Torn between a high-speed plane and a hovering helicopter? Why should you have to choose?

Boeing/DARPA DiscRotor Heliplane

AviationWeek

The CSAR DiscRotor, a collaboration between Boeing and DARPA, was approved back in 2008. It's taken two years to get an animated video of the insane retractable-wing heliplane, but all that time and money has clearly been worth it, because this thing looks awesome.

The DiscRotor combines the hovering ability and landing control of a helicopter with the high-speed, high-altitude flight capabilities of a plane, something that could be of use especially in military situations. A helicopter can get places a plane can't (the F-35 notwithstanding), since it doesn't need a landing strip or particularly smooth terrain, but even high-speed (or record-breaking!) helicopters are much slower and more vulnerable in the air.

DARPA says this kind of vehicle "provides survivability, mobility, and responsiveness for troop and cargo insertion." But blades are fragile and create unwanted drag, which is why we haven't just stuck a helicopter blade onto an airplane and called it a day.

The blades of the DiscRotor retract into a flat disc, which can in turn be used as another wing when the craft is flying like a plane. At that point, it's powered by two traditional turbo-shaft engines underneath each wing, and flies more or less like a typical plane. The main problem is that the vehicle needs to be able to transition from plane mode to helicopter mode reliably and smoothly while in the air, and the in-air forces make that pretty difficult. A Boeing rep notes that that is only one of "several large technical challenges."

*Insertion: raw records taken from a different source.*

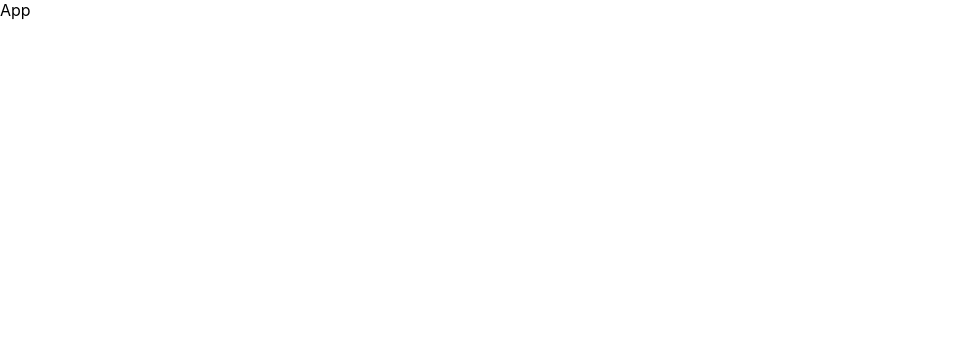
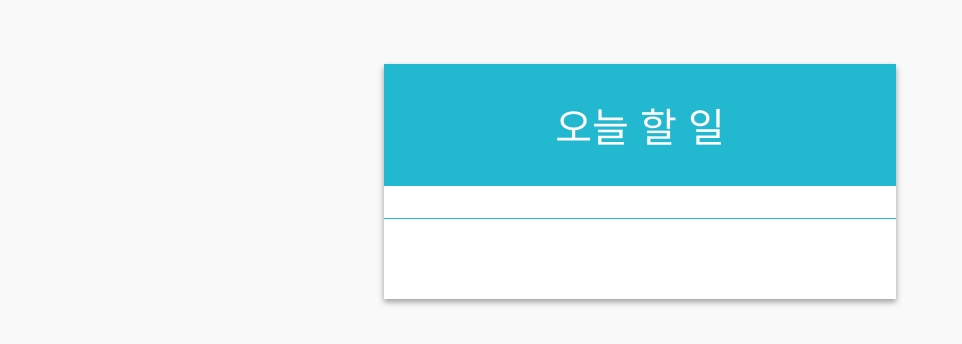
Before and after one commit to oni193/TODO-practice-web-react, a React (Create React App) app: page / in a window 1280 px wide. Shown: the top 344 px of the page, without its empty margins (0-962 px from the left). Built offline with nearby package versions, Linux system fonts and the light colour scheme.

Commit message:
💚 Add Form ( js + css ) and Fix index.js , App.js

```diff
--- a/src/App.js
+++ b/src/App.js
@@ -1,11 +1,12 @@
 import React, { Component } from 'react';
+import TodoListTemplate from './components/TodoListTemplate';
 
 class App extends Component {
   render() {
     return (
-      <div>
-        App
-      </div>
+      <TodoListTemplate>
+        템플릿 완성
+      </TodoListTemplate>
     );
   }
 }
--- a/src/components/TodoListTemplate.js
+++ b/src/components/TodoListTemplate.js
@@ -1,17 +1,17 @@
 import React from 'react';
 import './TodoListTemplate.css';
 
-const TodoListTemplate = ({}) => {
-    return(
-        <main className="TodoListTemplate">
+const TodoListTemplate = ({form, children}) => {
+  return (
+    <main className="todo-list-template">
       <div className="title">
         오늘 할 일
       </div>
       <section className="form-wrapper">
-                {form}
+        {/* {form} */}
       </section>
       <section className="todos-wrapper">
-                {children}
+        {/* { children } */}
       </section>
     </main>
   );
--- a/src/index.css
+++ b/src/index.css
@@ -1,13 +1,6 @@
 body {
   margin: 0;
-  font-family: -apple-system, BlinkMacSystemFont, 'Segoe UI', 'Roboto', 'Oxygen',
-    'Ubuntu', 'Cantarell', 'Fira Sans', 'Droid Sans', 'Helvetica Neue',
-    sans-serif;
-  -webkit-font-smoothing: antialiased;
-  -moz-osx-font-smoothing: grayscale;
+  padding: 0;
+  font-family: sans-serif;
+  background: #f9f9f9;
 }
-
-code {
-  font-family: source-code-pro, Menlo, Monaco, Consolas, 'Courier New',
-    monospace;
-}
```
Also changed, not shown: src/components/Form.css (added, +28 -0 lines), src/components/Form.js (added, +13 -0 lines), 1 other file (tests, documents, lock files or other folders). Lines whose indentation alone changed are shown as unchanged.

The DiscRotor is in phase 1b of DARPA's testing; a model will undergo wind tunnel testing in 2011.